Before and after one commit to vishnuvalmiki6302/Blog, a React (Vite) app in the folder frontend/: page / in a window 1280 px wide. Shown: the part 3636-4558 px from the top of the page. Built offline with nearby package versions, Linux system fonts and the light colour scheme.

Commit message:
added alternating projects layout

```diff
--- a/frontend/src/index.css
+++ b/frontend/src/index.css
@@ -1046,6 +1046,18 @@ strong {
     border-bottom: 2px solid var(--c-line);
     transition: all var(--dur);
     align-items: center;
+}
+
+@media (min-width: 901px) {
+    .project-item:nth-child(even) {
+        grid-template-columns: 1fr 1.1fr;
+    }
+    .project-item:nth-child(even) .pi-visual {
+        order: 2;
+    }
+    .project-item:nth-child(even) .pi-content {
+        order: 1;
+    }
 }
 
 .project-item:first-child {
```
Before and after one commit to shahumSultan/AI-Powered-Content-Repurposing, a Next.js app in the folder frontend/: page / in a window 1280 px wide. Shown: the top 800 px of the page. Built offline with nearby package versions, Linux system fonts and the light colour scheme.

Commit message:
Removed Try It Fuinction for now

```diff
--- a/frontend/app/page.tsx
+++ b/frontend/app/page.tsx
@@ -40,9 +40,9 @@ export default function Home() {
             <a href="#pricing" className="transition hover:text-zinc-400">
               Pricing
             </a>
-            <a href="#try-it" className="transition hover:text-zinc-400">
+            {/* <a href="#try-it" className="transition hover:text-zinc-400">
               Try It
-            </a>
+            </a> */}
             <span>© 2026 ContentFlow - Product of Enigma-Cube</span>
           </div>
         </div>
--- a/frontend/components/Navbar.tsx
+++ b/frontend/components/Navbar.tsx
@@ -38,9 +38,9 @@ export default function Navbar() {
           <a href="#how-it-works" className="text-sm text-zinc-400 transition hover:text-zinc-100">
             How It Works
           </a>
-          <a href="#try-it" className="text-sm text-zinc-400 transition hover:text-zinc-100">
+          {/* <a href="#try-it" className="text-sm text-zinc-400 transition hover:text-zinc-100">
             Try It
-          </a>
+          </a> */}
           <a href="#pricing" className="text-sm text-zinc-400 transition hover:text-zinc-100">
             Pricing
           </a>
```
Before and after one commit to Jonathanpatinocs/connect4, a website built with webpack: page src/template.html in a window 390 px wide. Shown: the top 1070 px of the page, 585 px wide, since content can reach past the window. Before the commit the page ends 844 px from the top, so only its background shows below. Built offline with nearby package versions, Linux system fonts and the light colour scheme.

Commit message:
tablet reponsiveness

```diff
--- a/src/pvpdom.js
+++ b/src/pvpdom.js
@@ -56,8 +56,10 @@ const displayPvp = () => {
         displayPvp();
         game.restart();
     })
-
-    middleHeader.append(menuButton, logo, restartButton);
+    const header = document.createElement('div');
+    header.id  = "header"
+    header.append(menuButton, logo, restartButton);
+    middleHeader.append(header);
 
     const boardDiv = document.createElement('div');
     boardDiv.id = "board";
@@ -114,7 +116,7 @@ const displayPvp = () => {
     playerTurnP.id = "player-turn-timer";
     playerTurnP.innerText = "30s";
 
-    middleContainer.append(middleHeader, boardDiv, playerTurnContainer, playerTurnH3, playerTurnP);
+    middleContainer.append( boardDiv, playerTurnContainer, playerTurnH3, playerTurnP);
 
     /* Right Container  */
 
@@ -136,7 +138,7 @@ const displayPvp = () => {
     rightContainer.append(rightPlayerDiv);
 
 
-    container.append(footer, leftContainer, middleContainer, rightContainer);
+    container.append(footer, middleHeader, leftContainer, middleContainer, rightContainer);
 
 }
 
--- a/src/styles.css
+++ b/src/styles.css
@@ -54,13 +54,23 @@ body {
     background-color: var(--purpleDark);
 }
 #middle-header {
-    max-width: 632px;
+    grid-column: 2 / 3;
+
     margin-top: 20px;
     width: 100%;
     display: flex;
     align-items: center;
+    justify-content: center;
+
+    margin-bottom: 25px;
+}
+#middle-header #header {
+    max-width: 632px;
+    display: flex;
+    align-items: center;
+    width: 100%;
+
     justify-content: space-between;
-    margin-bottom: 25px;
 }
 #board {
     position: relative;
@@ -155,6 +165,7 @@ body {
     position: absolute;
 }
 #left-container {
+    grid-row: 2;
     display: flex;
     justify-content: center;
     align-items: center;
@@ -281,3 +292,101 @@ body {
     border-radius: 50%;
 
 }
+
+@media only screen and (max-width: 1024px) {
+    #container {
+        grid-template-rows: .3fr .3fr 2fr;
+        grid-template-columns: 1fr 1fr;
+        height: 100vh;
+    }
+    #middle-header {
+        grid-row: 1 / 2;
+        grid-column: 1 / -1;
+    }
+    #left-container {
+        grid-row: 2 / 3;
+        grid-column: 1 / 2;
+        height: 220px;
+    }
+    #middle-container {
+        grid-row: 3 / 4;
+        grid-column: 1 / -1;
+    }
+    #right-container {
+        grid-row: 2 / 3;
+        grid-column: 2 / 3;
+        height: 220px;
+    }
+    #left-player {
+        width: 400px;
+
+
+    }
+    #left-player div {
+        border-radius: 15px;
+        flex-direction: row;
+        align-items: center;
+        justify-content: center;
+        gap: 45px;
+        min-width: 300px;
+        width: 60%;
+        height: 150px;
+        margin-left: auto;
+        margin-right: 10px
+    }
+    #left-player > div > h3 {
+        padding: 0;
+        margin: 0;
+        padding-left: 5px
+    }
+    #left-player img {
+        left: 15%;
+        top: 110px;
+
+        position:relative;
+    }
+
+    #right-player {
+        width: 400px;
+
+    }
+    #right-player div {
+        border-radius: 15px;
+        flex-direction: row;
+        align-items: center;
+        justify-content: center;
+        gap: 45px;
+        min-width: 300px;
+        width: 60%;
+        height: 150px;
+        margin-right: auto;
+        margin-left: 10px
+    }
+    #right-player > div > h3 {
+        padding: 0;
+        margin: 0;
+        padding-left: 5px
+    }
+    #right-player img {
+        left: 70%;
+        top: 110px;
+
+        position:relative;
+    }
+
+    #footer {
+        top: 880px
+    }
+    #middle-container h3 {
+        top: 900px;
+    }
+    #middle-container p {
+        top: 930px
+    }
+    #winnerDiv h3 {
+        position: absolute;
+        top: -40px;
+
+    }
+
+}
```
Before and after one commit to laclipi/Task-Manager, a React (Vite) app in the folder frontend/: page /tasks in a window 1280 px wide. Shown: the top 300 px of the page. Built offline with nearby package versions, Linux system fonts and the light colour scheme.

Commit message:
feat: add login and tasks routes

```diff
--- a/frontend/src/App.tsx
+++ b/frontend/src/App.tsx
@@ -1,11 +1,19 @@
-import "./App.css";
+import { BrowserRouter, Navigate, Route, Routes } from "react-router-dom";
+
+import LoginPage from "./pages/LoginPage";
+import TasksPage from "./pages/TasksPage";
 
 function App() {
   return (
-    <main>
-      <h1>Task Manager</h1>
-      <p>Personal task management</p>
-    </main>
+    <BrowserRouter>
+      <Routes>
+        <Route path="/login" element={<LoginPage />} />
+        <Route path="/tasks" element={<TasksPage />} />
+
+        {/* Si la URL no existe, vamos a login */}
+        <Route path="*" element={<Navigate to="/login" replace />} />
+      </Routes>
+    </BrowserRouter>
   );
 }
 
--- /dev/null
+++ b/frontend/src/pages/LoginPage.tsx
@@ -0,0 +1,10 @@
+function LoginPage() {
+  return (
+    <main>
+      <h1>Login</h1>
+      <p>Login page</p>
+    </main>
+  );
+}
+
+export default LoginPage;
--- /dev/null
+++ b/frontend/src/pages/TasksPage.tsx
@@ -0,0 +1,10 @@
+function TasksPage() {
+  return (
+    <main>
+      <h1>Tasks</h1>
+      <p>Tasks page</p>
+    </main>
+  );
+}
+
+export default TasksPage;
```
..........
• _Description of the task_
Print the data above again, with nothing altered and nothing left out.

• _Exercise output_
Before and after one commit to vishnuvalmiki6302/Blog, a React (Vite) app in the folder frontend/: page / in a window 1280 px wide. Shown: the part 3636-4558 px from the top of the page. Built offline with nearby package versions, Linux system fonts and the light colour scheme.

Commit message:
added alternating projects layout

```diff
--- a/frontend/src/index.css
+++ b/frontend/src/index.css
@@ -1046,6 +1046,18 @@ strong {
     border-bottom: 2px solid var(--c-line);
     transition: all var(--dur);
     align-items: center;
+}
+
+@media (min-width: 901px) {
+    .project-item:nth-child(even) {
+        grid-template-columns: 1fr 1.1fr;
+    }
+    .project-item:nth-child(even) .pi-visual {
+        order: 2;
+    }
+    .project-item:nth-child(even) .pi-content {
+        order: 1;
+    }
 }
 
 .project-item:first-child {
```
Before and after one commit to shahumSultan/AI-Powered-Content-Repurposing, a Next.js app in the folder frontend/: page / in a window 1280 px wide. Shown: the top 800 px of the page. Built offline with nearby package versions, Linux system fonts and the light colour scheme.

Commit message:
Removed Try It Fuinction for now

```diff
--- a/frontend/app/page.tsx
+++ b/frontend/app/page.tsx
@@ -40,9 +40,9 @@ export default function Home() {
             <a href="#pricing" className="transition hover:text-zinc-400">
               Pricing
             </a>
-            <a href="#try-it" className="transition hover:text-zinc-400">
+            {/* <a href="#try-it" className="transition hover:text-zinc-400">
               Try It
-            </a>
+            </a> */}
             <span>© 2026 ContentFlow - Product of Enigma-Cube</span>
           </div>
         </div>
--- a/frontend/components/Navbar.tsx
+++ b/frontend/components/Navbar.tsx
@@ -38,9 +38,9 @@ export default function Navbar() {
           <a href="#how-it-works" className="text-sm text-zinc-400 transition hover:text-zinc-100">
             How It Works
           </a>
-          <a href="#try-it" className="text-sm text-zinc-400 transition hover:text-zinc-100">
+          {/* <a href="#try-it" className="text-sm text-zinc-400 transition hover:text-zinc-100">
             Try It
-          </a>
+          </a> */}
           <a href="#pricing" className="text-sm text-zinc-400 transition hover:text-zinc-100">
             Pricing
           </a>
```
Before and after one commit to Jonathanpatinocs/connect4, a website built with webpack: page src/template.html in a window 390 px wide. Shown: the top 1070 px of the page, 585 px wide, since content can reach past the window. Before the commit the page ends 844 px from the top, so only its background shows below. Built offline with nearby package versions, Linux system fonts and the light colour scheme.

Commit message:
tablet reponsiveness

```diff
--- a/src/pvpdom.js
+++ b/src/pvpdom.js
@@ -56,8 +56,10 @@ const displayPvp = () => {
         displayPvp();
         game.restart();
     })
-
-    middleHeader.append(menuButton, logo, restartButton);
+    const header = document.createElement('div');
+    header.id  = "header"
+    header.append(menuButton, logo, restartButton);
+    middleHeader.append(header);
 
     const boardDiv = document.createElement('div');
     boardDiv.id = "board";
@@ -114,7 +116,7 @@ const displayPvp = () => {
     playerTurnP.id = "player-turn-timer";
     playerTurnP.innerText = "30s";
 
-    middleContainer.append(middleHeader, boardDiv, playerTurnContainer, playerTurnH3, playerTurnP);
+    middleContainer.append( boardDiv, playerTurnContainer, playerTurnH3, playerTurnP);
 
     /* Right Container  */
 
@@ -136,7 +138,7 @@ const displayPvp = () => {
     rightContainer.append(rightPlayerDiv);
 
 
-    container.append(footer, leftContainer, middleContainer, rightContainer);
+    container.append(footer, middleHeader, leftContainer, middleContainer, rightContainer);
 
 }
 
--- a/src/styles.css
+++ b/src/styles.css
@@ -54,13 +54,23 @@ body {
     background-color: var(--purpleDark);
 }
 #middle-header {
-    max-width: 632px;
+    grid-column: 2 / 3;
+
     margin-top: 20px;
     width: 100%;
     display: flex;
     align-items: center;
+    justify-content: center;
+
+    margin-bottom: 25px;
+}
+#middle-header #header {
+    max-width: 632px;
+    display: flex;
+    align-items: center;
+    width: 100%;
+
     justify-content: space-between;
-    margin-bottom: 25px;
 }
 #board {
     position: relative;
@@ -155,6 +165,7 @@ body {
     position: absolute;
 }
 #left-container {
+    grid-row: 2;
     display: flex;
     justify-content: center;
     align-items: center;
@@ -281,3 +292,101 @@ body {
     border-radius: 50%;
 
 }
+
+@media only screen and (max-width: 1024px) {
+    #container {
+        grid-template-rows: .3fr .3fr 2fr;
+        grid-template-columns: 1fr 1fr;
+        height: 100vh;
+    }
+    #middle-header {
+        grid-row: 1 / 2;
+        grid-column: 1 / -1;
+    }
+    #left-container {
+        grid-row: 2 / 3;
+        grid-column: 1 / 2;
+        height: 220px;
+    }
+    #middle-container {
+        grid-row: 3 / 4;
+        grid-column: 1 / -1;
+    }
+    #right-container {
+        grid-row: 2 / 3;
+        grid-column: 2 / 3;
+        height: 220px;
+    }
+    #left-player {
+        width: 400px;
+
+
+    }
+    #left-player div {
+        border-radius: 15px;
+        flex-direction: row;
+        align-items: center;
+        justify-content: center;
+        gap: 45px;
+        min-width: 300px;
+        width: 60%;
+        height: 150px;
+        margin-left: auto;
+        margin-right: 10px
+    }
+    #left-player > div > h3 {
+        padding: 0;
+        margin: 0;
+        padding-left: 5px
+    }
+    #left-player img {
+        left: 15%;
+        top: 110px;
+
+        position:relative;
+    }
+
+    #right-player {
+        width: 400px;
+
+    }
+    #right-player div {
+        border-radius: 15px;
+        flex-direction: row;
+        align-items: center;
+        justify-content: center;
+        gap: 45px;
+        min-width: 300px;
+        width: 60%;
+        height: 150px;
+        margin-right: auto;
+        margin-left: 10px
+    }
+    #right-player > div > h3 {
+        padding: 0;
+        margin: 0;
+        padding-left: 5px
+    }
+    #right-player img {
+        left: 70%;
+        top: 110px;
+
+        position:relative;
+    }
+
+    #footer {
+        top: 880px
+    }
+    #middle-container h3 {
+        top: 900px;
+    }
+    #middle-container p {
+        top: 930px
+    }
+    #winnerDiv h3 {
+        position: absolute;
+        top: -40px;
+
+    }
+
+}
```
Before and after one commit to laclipi/Task-Manager, a React (Vite) app in the folder frontend/: page /tasks in a window 1280 px wide. Shown: the top 300 px of the page. Built offline with nearby package versions, Linux system fonts and the light colour scheme.

Commit message:
feat: add login and tasks routes

```diff
--- a/frontend/src/App.tsx
+++ b/frontend/src/App.tsx
@@ -1,11 +1,19 @@
-import "./App.css";
+import { BrowserRouter, Navigate, Route, Routes } from "react-router-dom";
+
+import LoginPage from "./pages/LoginPage";
+import TasksPage from "./pages/TasksPage";
 
 function App() {
   return (
-    <main>
-      <h1>Task Manager</h1>
-      <p>Personal task management</p>
-    </main>
+    <BrowserRouter>
+      <Routes>
+        <Route path="/login" element={<LoginPage />} />
+        <Route path="/tasks" element={<TasksPage />} />
+
+        {/* Si la URL no existe, vamos a login */}
+        <Route path="*" element={<Navigate to="/login" replace />} />
+      </Routes>
+    </BrowserRouter>
   );
 }
 
--- /dev/null
+++ b/frontend/src/pages/LoginPage.tsx
@@ -0,0 +1,10 @@
+function LoginPage() {
+  return (
+    <main>
+      <h1>Login</h1>
+      <p>Login page</p>
+    </main>
+  );
+}
+
+export default LoginPage;
--- /dev/null
+++ b/frontend/src/pages/TasksPage.tsx
@@ -0,0 +1,10 @@
+function TasksPage() {
+  return (
+    <main>
+      <h1>Tasks</h1>
+      <p>Tasks page</p>
+    </main>
+  );
+}
+
+export default TasksPage;
```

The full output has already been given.